[Edit difference data]
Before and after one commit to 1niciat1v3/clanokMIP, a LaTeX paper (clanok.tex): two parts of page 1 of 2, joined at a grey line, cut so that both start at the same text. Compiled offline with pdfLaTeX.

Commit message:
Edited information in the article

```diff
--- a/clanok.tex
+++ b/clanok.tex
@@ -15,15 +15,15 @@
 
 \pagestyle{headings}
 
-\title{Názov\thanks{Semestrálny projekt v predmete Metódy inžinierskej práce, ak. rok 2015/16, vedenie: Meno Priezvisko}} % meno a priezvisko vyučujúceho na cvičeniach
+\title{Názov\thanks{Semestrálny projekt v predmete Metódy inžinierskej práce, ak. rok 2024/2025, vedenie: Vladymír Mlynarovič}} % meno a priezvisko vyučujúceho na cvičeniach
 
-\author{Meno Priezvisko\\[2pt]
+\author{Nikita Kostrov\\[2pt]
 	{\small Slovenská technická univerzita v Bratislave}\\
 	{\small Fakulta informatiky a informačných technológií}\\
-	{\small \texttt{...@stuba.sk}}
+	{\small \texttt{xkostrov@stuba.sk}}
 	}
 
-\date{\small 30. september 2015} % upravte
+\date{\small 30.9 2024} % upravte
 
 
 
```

**Task requirements:**
Give the data back in full, exactly as written.

**Reply to the exercise:**
Before and after one commit to 1niciat1v3/clanokMIP, a LaTeX paper (clanok.tex): two parts of page 1 of 2, joined at a grey line, cut so that both start at the same text. Compiled offline with pdfLaTeX.

Commit message:
Edited information in the article

```diff
--- a/clanok.tex
+++ b/clanok.tex
@@ -15,15 +15,15 @@
 
 \pagestyle{headings}
 
-\title{Názov\thanks{Semestrálny projekt v predmete Metódy inžinierskej práce, ak. rok 2015/16, vedenie: Meno Priezvisko}} % meno a priezvisko vyučujúceho na cvičeniach
+\title{Názov\thanks{Semestrálny projekt v predmete Metódy inžinierskej práce, ak. rok 2024/2025, vedenie: Vladymír Mlynarovič}} % meno a priezvisko vyučujúceho na cvičeniach
 
-\author{Meno Priezvisko\\[2pt]
+\author{Nikita Kostrov\\[2pt]
 	{\small Slovenská technická univerzita v Bratislave}\\
 	{\small Fakulta informatiky a informačných technológií}\\
-	{\small \texttt{...@stuba.sk}}
+	{\small \texttt{xkostrov@stuba.sk}}
 	}
 
-\date{\small 30. september 2015} % upravte
+\date{\small 30.9 2024} % upravte
 
 
 
```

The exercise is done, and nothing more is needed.